Among the lines of the material, copy those that hold the string "still".

----------

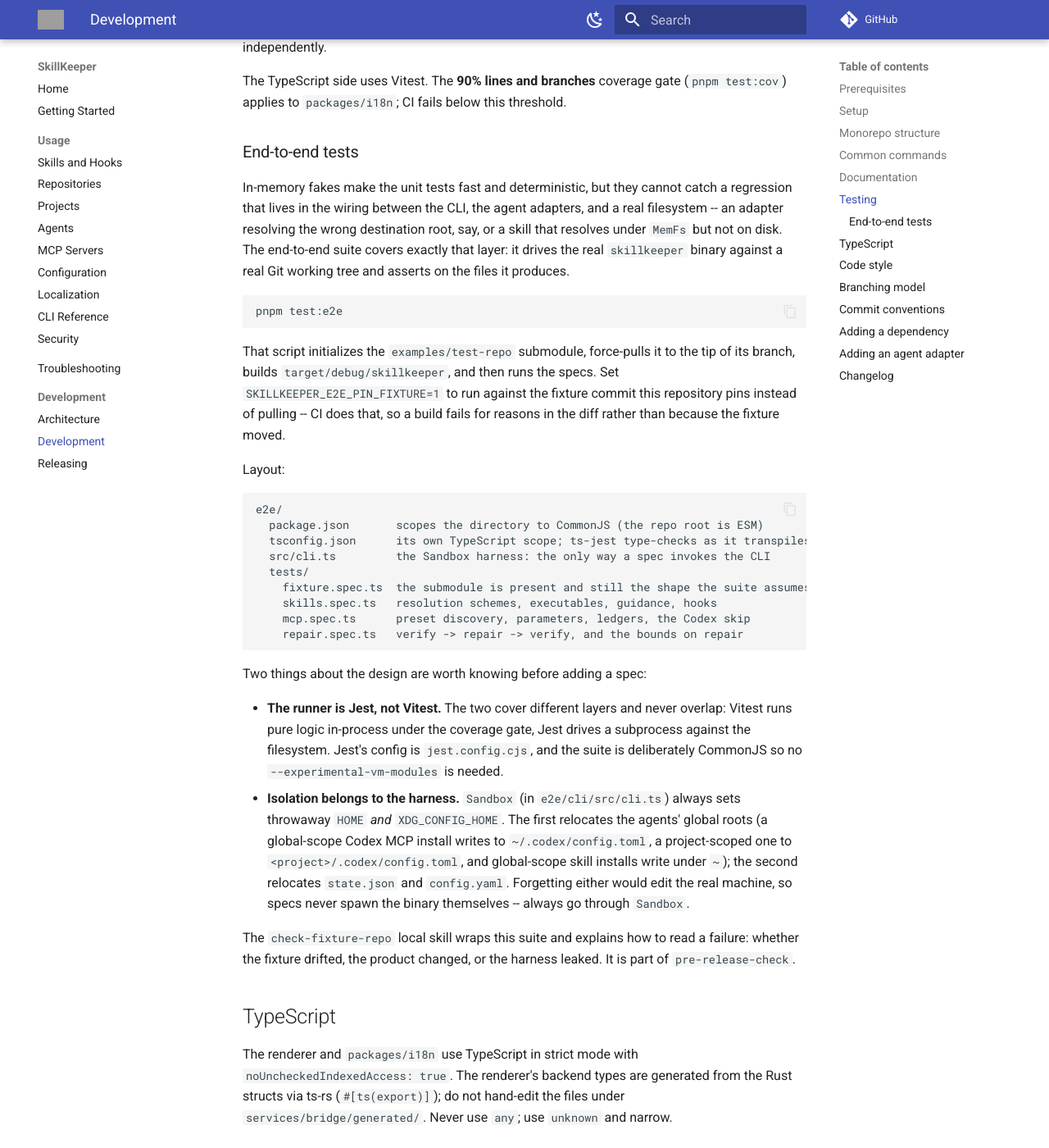
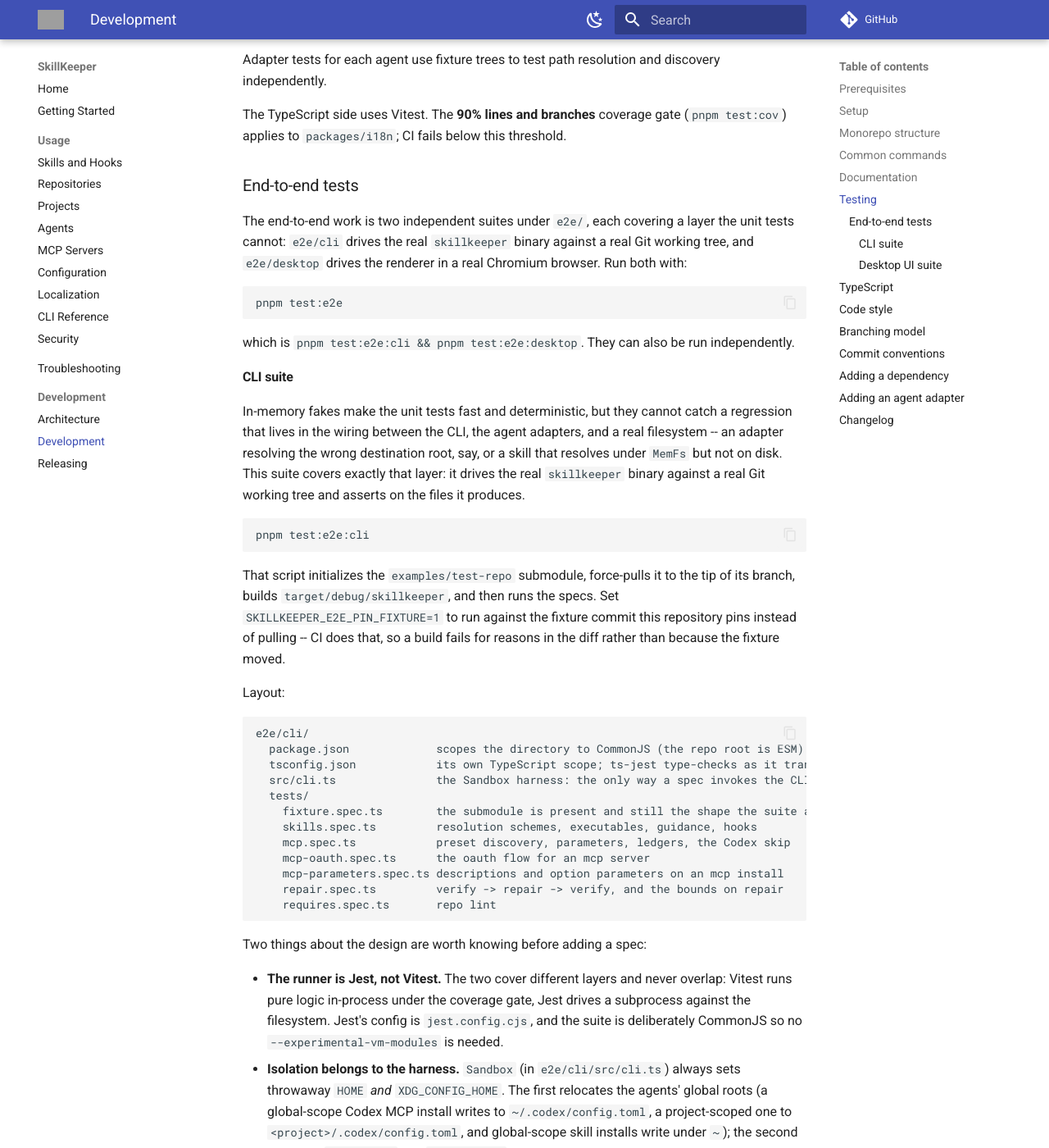
Before and after one commit to lorem-dev/skillkeeper, an MkDocs documentation site: the page built from docs/development/development.md, in a window 1280 px wide and 1400 px high, scrolled down 2876 px. Shown: the whole window at 82% size. Built offline with MkDocs 1.6.1 and Material for MkDocs 9.7.7, drawn with Linux system fonts in a browser that asks for light colours; comment, search, counter and statistics services are not loaded; the version menu is left out; some of the changed text lies outside the part shown; grey boxes are pictures that could not be loaded.

````diff
--- a/docs/development/development.md
+++ b/docs/development/development.md
@@ -62,7 +62,7 @@
 |------------------|-------------------------------------------------|
 | `pnpm test`      | Run the TypeScript tests (`vitest run`).        |
 | `pnpm test:cov`  | Run tests with v8 coverage report.              |
-| `pnpm test:e2e`  | Run the end-to-end suite against the built CLI.  |
+| `pnpm test:e2e`  | Run both end-to-end suites: the CLI, then the desktop UI.  |
 | `pnpm lint`      | Run ESLint.                                      |
 | `pnpm typecheck` | Type-check the TypeScript packages.             |
 | `pnpm format`    | Run Prettier.                                    |
@@ -121,15 +121,29 @@
 
 ### End-to-end tests
 
+The end-to-end work is two independent suites under `e2e/`, each covering a
+layer the unit tests cannot: `e2e/cli` drives the real `skillkeeper` binary
+against a real Git working tree, and `e2e/desktop` drives the renderer in a
+real Chromium browser. Run both with:
+
+```
+pnpm test:e2e
+```
+
+which is `pnpm test:e2e:cli && pnpm test:e2e:desktop`. They can also be run
+independently.
+
+#### CLI suite
+
 In-memory fakes make the unit tests fast and deterministic, but they cannot catch
 a regression that lives in the wiring between the CLI, the agent adapters, and a
 real filesystem -- an adapter resolving the wrong destination root, say, or a
-skill that resolves under `MemFs` but not on disk. The end-to-end suite covers
-exactly that layer: it drives the real `skillkeeper` binary against a real Git
-working tree and asserts on the files it produces.
+skill that resolves under `MemFs` but not on disk. This suite covers exactly
+that layer: it drives the real `skillkeeper` binary against a real Git working
+tree and asserts on the files it produces.
 
 ```
-pnpm test:e2e
+pnpm test:e2e:cli
 ```
 
 That script initializes the `examples/test-repo` submodule, force-pulls it to the
@@ -141,15 +155,18 @@
 Layout:
 
 ```
-e2e/
-  package.json       scopes the directory to CommonJS (the repo root is ESM)
-  tsconfig.json      its own TypeScript scope; ts-jest type-checks as it transpiles
-  src/cli.ts         the Sandbox harness: the only way a spec invokes the CLI
+e2e/cli/
+  package.json             scopes the directory to CommonJS (the repo root is ESM)
+  tsconfig.json            its own TypeScript scope; ts-jest type-checks as it transpiles
+  src/cli.ts               the Sandbox harness: the only way a spec invokes the CLI
   tests/
-    fixture.spec.ts  the submodule is present and still the shape the suite assumes
-    skills.spec.ts   resolution schemes, executables, guidance, hooks
-    mcp.spec.ts      preset discovery, parameters, ledgers, the Codex skip
-    repair.spec.ts   verify -> repair -> verify, and the bounds on repair
+    fixture.spec.ts        the submodule is present and still the shape the suite assumes
+    skills.spec.ts         resolution schemes, executables, guidance, hooks
+    mcp.spec.ts            preset discovery, parameters, ledgers, the Codex skip
+    mcp-oauth.spec.ts      the oauth flow for an mcp server
+    mcp-parameters.spec.ts descriptions and option parameters on an mcp install
+    repair.spec.ts         verify -> repair -> verify, and the bounds on repair
+    requires.spec.ts       repo lint
 ```
 
 Two things about the design are worth knowing before adding a spec:
@@ -169,6 +186,46 @@
 The `check-fixture-repo` local skill wraps this suite and explains how to read a
 failure: whether the fixture drifted, the product changed, or the harness leaked.
 It is part of `pre-release-check`.
+
+#### Desktop UI suite
+
+The desktop renderer has its own wiring risk: a component that only ever ran
+against in-memory Vitest mocks can still call a Tauri command with the wrong
+name or shape and fail solely in a real browser. This suite covers that layer
+with Playwright, driving the renderer in Chromium against a scripted backend
+that answers the same `invoke` calls the real Tauri backend would. It touches
+no filesystem, git, or network, and never spawns the `skillkeeper` binary or a
+real repository.
+
+```
+pnpm test:e2e:desktop
+```
+
+`e2e/desktop/playwright.config.ts` chains `vite build` into the `vite preview`
+server it starts, so every run boots a fresh renderer bundle rather than a
+stale one from an earlier build.
+
+Layout:
+
+```
+e2e/desktop/
+  playwright.config.ts
+  tsconfig.json
+  harness/
+    fixture.ts            re-exports the scenario-driven test/expect every spec imports
+    scenario.ts           the scripted backend's fixture data for one run
+    commands.ts           the default command table a scenario's responses merge over
+    installHarness.ts     installs the scripted `invoke` handler into the page
+  fixtures/
+    base.ts               the Playwright fixture implementation (the `app` object)
+    skills.ts, mcp.ts, projects.ts, repositories.ts, settings.ts
+                          per-page scenario data
+  tests/
+    boot.spec.ts          the application mounts against the scripted backend
+    harness.spec.ts       an unmocked command fails loudly rather than hanging
+    skills.spec.ts, mcp.spec.ts, projects.spec.ts, repositories.spec.ts,
+    settings.spec.ts      one page each
+```
 
 ## TypeScript
 
--- a/package.json
+++ b/package.json
@@ -27,8 +27,9 @@
     "test": "vitest run",
     "test:watch": "vitest",
     "test:cov": "vitest run --coverage",
-    "test:e2e": "pnpm test:e2e:cli",
+    "test:e2e": "pnpm test:e2e:cli && pnpm test:e2e:desktop",
     "test:e2e:cli": "node scripts/e2e-prepare.mjs && jest --config jest.config.cjs",
+    "test:e2e:desktop": "playwright test --config e2e/desktop/playwright.config.ts",
     "lint": "eslint .",
     "lint:fix": "eslint . --fix",
     "format": "prettier --write .",
````
Also changed, not shown: 1 other file.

----------

§ **SOLUTION FOR THIS TASK**:
-    fixture.spec.ts  the submodule is present and still the shape the suite assumes
+    fixture.spec.ts        the submodule is present and still the shape the suite assumes
+against in-memory Vitest mocks can still call a Tauri command with the wrong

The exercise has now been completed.